▶ EXERCISE
Leave out the pictures and repeat the entries below verbatim.

----------

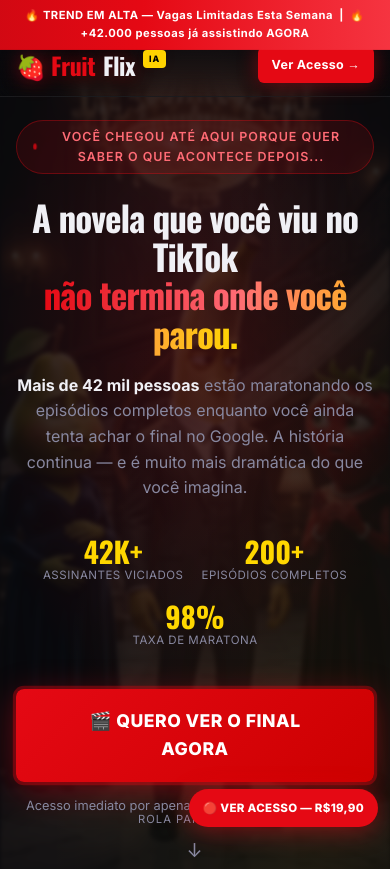
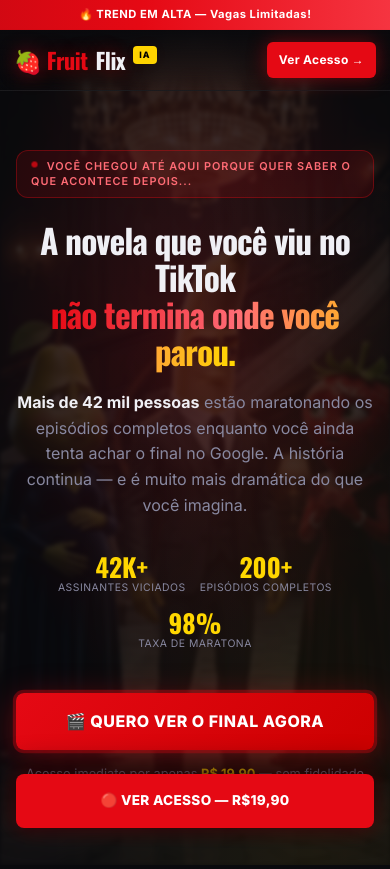
Before and after one commit to ernani95/fruitsflix, a plain HTML site: page index.html in a window 390 px wide. Shown: the top 869 px of the page. Drawn offline with nearby package versions, Linux system fonts and the light colour scheme.

Commit message:
Optimized mobile layout, fixed topbar jumping, and redesigned floating CTA for mobile

```diff
--- a/index.html
+++ b/index.html
@@ -605,21 +605,38 @@
       margin: 0 auto; max-width: 600px;
     }
 
+    .banner-text-mobile { display: none; }
+
     /* ===== RESPONSIVE ===== */
     @media (max-width: 768px) {
-      .topbar { padding: 12px 16px; }
-      .topbar-cta { padding: 8px 14px; font-size: 0.78rem; }
-      .logo { font-size: 1.5rem; }
+      .topbar { padding: 12px 14px; }
+      .topbar-cta { padding: 8px 12px; font-size: 0.75rem; }
+      .logo { font-size: 1.4rem; }
       .platform-split { grid-template-columns: 1fr; }
-      .hero { padding: 120px 16px 70px; }
-      .hero-stats { gap: 18px; }
+      .hero { padding: 150px 16px 80px; }
+      .hero-stats { gap: 14px; }
       .stat-divider { display: none; }
-      .float-badge { right: 12px; bottom: 12px; font-size: 0.72rem; padding: 10px 14px; }
-      .pricing-card { padding: 28px 22px; }
+      .stat-num { font-size: 1.6rem; }
+      .stat-label { font-size: 0.65rem; }
+      .pricing-card { padding: 28px 20px; }
+      .pre-headline { font-size: 0.68rem; padding: 8px 14px; text-align: left; display: block; line-height: 1.4; border-radius: 12px; }
+      .pre-headline .dot { display: inline-block; margin-right: 5px; margin-bottom: 2px; }
+      .scroll-hint { display: none; } /* Hide on mobile to prevent overlapping with sticky CTA */
+      .float-badge {
+        width: calc(100% - 32px); max-width: none;
+        left: 16px; right: 16px; bottom: 16px;
+        font-size: 0.85rem; padding: 16px; border-radius: 8px;
+        box-shadow: 0 -4px 30px rgba(0,0,0,0.9), 0 0 20px rgba(229,9,20,0.4);
+        transform: none !important; animation: none;
+      }
     }
     @media (max-width: 480px) {
-      .urgency-banner { font-size: 0.7rem; }
+      .urgency-banner { padding: 6px 10px; font-size: 0.7rem; }
+      .banner-text-desktop { display: none; }
+      .banner-text-mobile { display: inline; }
       body { font-size: 0.95rem; }
+      .headline { font-size: 2.1rem; }
+      .btn-primary { width: 100%; padding: 16px 20px; font-size: 1rem; }
     }
   </style>
 </head>
@@ -628,13 +645,12 @@
   <!-- URGENCY BANNER -->
   <div class="urgency-banner">
     <span class="fire">🔥</span>
-    TREND EM ALTA — Vagas Limitadas Esta Semana &nbsp;|&nbsp;
-    <span class="fire">🔥</span>
-    +42.000 pessoas já assistindo AGORA
+    <span class="banner-text-desktop">TREND EM ALTA — Vagas Limitadas Esta Semana &nbsp;|&nbsp; <span class="fire">🔥</span> +42.000 pessoas já assistindo AGORA</span>
+    <span class="banner-text-mobile">TREND EM ALTA — Vagas Limitadas!</span>
   </div>
 
   <!-- TOPBAR -->
-  <header class="topbar" style="top: 34px;">
+  <header class="topbar">
     <div class="logo">
       🍓 Fruit<span>Flix</span>
       <span class="badge">IA</span>
@@ -1103,13 +1119,17 @@
     // Smooth urgency banner scroll compensation
     const urgencyBanner = document.querySelector('.urgency-banner');
     const topbar = document.querySelector('.topbar');
+
+    // Set initial top based on banner real height
+    topbar.style.top = urgencyBanner.offsetHeight + 'px';
+
     function adjustTopbar() {
       if (window.scrollY > 60) {
         urgencyBanner.style.transform = 'translateY(-100%)';
         topbar.style.top = '0';
       } else {
         urgencyBanner.style.transform = 'translateY(0)';
-        topbar.style.top = '34px';
+        topbar.style.top = urgencyBanner.offsetHeight + 'px';
       }
     }
     window.addEventListener('scroll', adjustTopbar, { passive: true });
```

----------

▶ RESULT FOR THIS EXERCISE
Before and after one commit to ernani95/fruitsflix, a plain HTML site: page index.html in a window 390 px wide. Shown: the top 869 px of the page. Drawn offline with nearby package versions, Linux system fonts and the light colour scheme.

Commit message:
Optimized mobile layout, fixed topbar jumping, and redesigned floating CTA for mobile

```diff
--- a/index.html
+++ b/index.html
@@ -605,21 +605,38 @@
       margin: 0 auto; max-width: 600px;
     }
 
+    .banner-text-mobile { display: none; }
+
     /* ===== RESPONSIVE ===== */
     @media (max-width: 768px) {
-      .topbar { padding: 12px 16px; }
-      .topbar-cta { padding: 8px 14px; font-size: 0.78rem; }
-      .logo { font-size: 1.5rem; }
+      .topbar { padding: 12px 14px; }
+      .topbar-cta { padding: 8px 12px; font-size: 0.75rem; }
+      .logo { font-size: 1.4rem; }
       .platform-split { grid-template-columns: 1fr; }
-      .hero { padding: 120px 16px 70px; }
-      .hero-stats { gap: 18px; }
+      .hero { padding: 150px 16px 80px; }
+      .hero-stats { gap: 14px; }
       .stat-divider { display: none; }
-      .float-badge { right: 12px; bottom: 12px; font-size: 0.72rem; padding: 10px 14px; }
-      .pricing-card { padding: 28px 22px; }
+      .stat-num { font-size: 1.6rem; }
+      .stat-label { font-size: 0.65rem; }
+      .pricing-card { padding: 28px 20px; }
+      .pre-headline { font-size: 0.68rem; padding: 8px 14px; text-align: left; display: block; line-height: 1.4; border-radius: 12px; }
+      .pre-headline .dot { display: inline-block; margin-right: 5px; margin-bottom: 2px; }
+      .scroll-hint { display: none; } /* Hide on mobile to prevent overlapping with sticky CTA */
+      .float-badge {
+        width: calc(100% - 32px); max-width: none;
+        left: 16px; right: 16px; bottom: 16px;
+        font-size: 0.85rem; padding: 16px; border-radius: 8px;
+        box-shadow: 0 -4px 30px rgba(0,0,0,0.9), 0 0 20px rgba(229,9,20,0.4);
+        transform: none !important; animation: none;
+      }
     }
     @media (max-width: 480px) {
-      .urgency-banner { font-size: 0.7rem; }
+      .urgency-banner { padding: 6px 10px; font-size: 0.7rem; }
+      .banner-text-desktop { display: none; }
+      .banner-text-mobile { display: inline; }
       body { font-size: 0.95rem; }
+      .headline { font-size: 2.1rem; }
+      .btn-primary { width: 100%; padding: 16px 20px; font-size: 1rem; }
     }
   </style>
 </head>
@@ -628,13 +645,12 @@
   <!-- URGENCY BANNER -->
   <div class="urgency-banner">
     <span class="fire">🔥</span>
-    TREND EM ALTA — Vagas Limitadas Esta Semana &nbsp;|&nbsp;
-    <span class="fire">🔥</span>
-    +42.000 pessoas já assistindo AGORA
+    <span class="banner-text-desktop">TREND EM ALTA — Vagas Limitadas Esta Semana &nbsp;|&nbsp; <span class="fire">🔥</span> +42.000 pessoas já assistindo AGORA</span>
+    <span class="banner-text-mobile">TREND EM ALTA — Vagas Limitadas!</span>
   </div>
 
   <!-- TOPBAR -->
-  <header class="topbar" style="top: 34px;">
+  <header class="topbar">
     <div class="logo">
       🍓 Fruit<span>Flix</span>
       <span class="badge">IA</span>
@@ -1103,13 +1119,17 @@
     // Smooth urgency banner scroll compensation
     const urgencyBanner = document.querySelector('.urgency-banner');
     const topbar = document.querySelector('.topbar');
+
+    // Set initial top based on banner real height
+    topbar.style.top = urgencyBanner.offsetHeight + 'px';
+
     function adjustTopbar() {
       if (window.scrollY > 60) {
         urgencyBanner.style.transform = 'translateY(-100%)';
         topbar.style.top = '0';
       } else {
         urgencyBanner.style.transform = 'translateY(0)';
-        topbar.style.top = '34px';
+        topbar.style.top = urgencyBanner.offsetHeight + 'px';
       }
     }
     window.addEventListener('scroll', adjustTopbar, { passive: true });
```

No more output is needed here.